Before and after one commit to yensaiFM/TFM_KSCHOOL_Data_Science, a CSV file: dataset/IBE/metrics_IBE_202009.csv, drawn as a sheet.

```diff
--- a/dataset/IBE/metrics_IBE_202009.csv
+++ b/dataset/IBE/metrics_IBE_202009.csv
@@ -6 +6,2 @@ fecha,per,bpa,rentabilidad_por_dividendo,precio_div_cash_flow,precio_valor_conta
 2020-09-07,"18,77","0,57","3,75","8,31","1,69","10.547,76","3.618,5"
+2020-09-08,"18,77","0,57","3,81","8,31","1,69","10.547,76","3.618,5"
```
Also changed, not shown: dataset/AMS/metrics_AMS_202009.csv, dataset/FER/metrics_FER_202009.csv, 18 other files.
--------
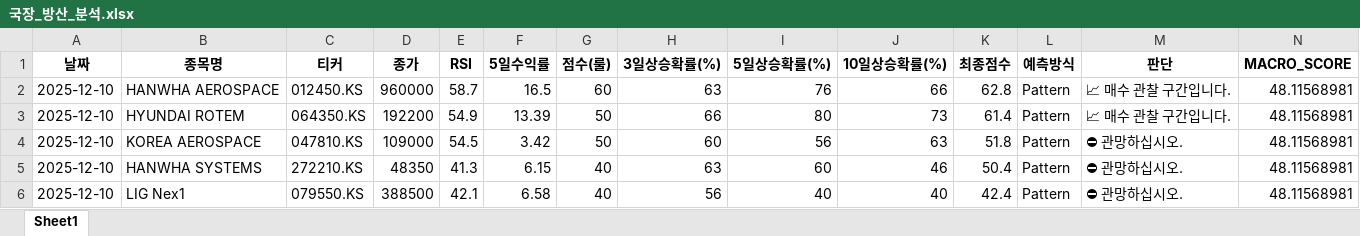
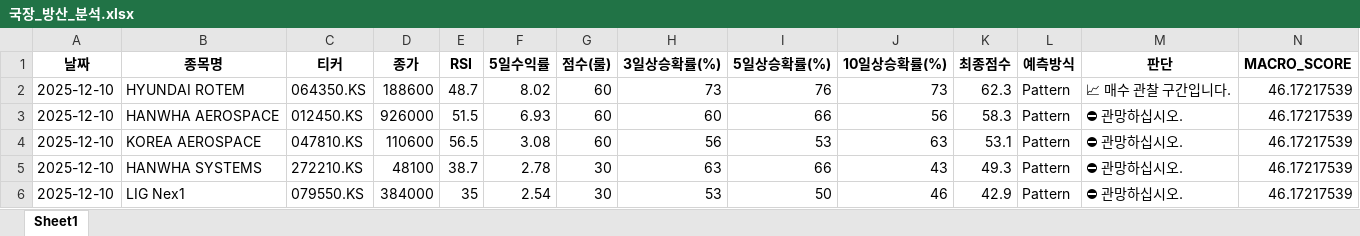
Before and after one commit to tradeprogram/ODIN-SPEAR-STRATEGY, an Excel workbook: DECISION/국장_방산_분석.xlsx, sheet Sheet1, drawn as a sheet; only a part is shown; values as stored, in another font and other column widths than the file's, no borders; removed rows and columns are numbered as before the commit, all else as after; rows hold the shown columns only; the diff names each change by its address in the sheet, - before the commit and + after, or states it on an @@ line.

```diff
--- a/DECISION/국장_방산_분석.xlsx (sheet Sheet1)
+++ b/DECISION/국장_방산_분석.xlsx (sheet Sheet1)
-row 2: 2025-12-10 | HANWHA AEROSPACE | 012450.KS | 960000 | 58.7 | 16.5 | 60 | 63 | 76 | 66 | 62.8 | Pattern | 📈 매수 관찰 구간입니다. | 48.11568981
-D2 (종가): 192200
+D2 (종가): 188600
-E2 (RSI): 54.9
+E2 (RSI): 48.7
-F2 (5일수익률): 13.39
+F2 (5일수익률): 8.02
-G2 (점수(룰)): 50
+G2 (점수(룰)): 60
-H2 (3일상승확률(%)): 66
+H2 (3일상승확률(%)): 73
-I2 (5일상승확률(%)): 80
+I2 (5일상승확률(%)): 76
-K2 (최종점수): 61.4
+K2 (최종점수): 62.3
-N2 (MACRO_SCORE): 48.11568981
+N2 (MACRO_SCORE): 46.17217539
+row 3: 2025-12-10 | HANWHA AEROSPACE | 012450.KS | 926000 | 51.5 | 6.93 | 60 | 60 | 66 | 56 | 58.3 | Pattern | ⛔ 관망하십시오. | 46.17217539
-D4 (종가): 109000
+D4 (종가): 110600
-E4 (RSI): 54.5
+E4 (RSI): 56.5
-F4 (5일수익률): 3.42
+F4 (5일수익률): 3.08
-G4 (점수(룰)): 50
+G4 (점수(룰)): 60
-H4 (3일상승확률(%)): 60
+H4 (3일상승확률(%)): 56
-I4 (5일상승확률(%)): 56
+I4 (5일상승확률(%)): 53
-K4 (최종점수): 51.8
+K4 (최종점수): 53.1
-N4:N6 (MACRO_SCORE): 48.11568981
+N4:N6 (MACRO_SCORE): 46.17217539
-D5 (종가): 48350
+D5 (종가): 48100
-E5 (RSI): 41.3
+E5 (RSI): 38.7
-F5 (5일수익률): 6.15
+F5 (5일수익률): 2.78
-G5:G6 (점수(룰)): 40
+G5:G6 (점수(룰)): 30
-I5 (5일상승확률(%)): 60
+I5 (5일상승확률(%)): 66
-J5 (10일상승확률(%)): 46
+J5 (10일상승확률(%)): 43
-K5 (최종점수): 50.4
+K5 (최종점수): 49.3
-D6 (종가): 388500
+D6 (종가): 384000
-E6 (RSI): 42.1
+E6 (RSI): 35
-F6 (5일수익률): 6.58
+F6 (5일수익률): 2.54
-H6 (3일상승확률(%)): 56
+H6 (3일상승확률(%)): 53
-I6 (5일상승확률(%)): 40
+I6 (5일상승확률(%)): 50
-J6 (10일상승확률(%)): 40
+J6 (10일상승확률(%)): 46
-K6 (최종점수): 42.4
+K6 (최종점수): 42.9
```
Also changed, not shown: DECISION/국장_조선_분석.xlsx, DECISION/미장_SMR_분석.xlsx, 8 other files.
--------
#### [EXERCISE OBJECTIVE]
Retype, in the same exact form, the lines of the material above from the line holding "as a sheet." through the line holding "18 other files.".

#### [EXPECTED OUTPUT]
Before and after one commit to yensaiFM/TFM_KSCHOOL_Data_Science, a CSV file: dataset/IBE/metrics_IBE_202009.csv, drawn as a sheet.

```diff
--- a/dataset/IBE/metrics_IBE_202009.csv
+++ b/dataset/IBE/metrics_IBE_202009.csv
@@ -6 +6,2 @@ fecha,per,bpa,rentabilidad_por_dividendo,precio_div_cash_flow,precio_valor_conta
 2020-09-07,"18,77","0,57","3,75","8,31","1,69","10.547,76","3.618,5"
+2020-09-08,"18,77","0,57","3,81","8,31","1,69","10.547,76","3.618,5"
```
Also changed, not shown: dataset/AMS/metrics_AMS_202009.csv, dataset/FER/metrics_FER_202009.csv, 18 other files.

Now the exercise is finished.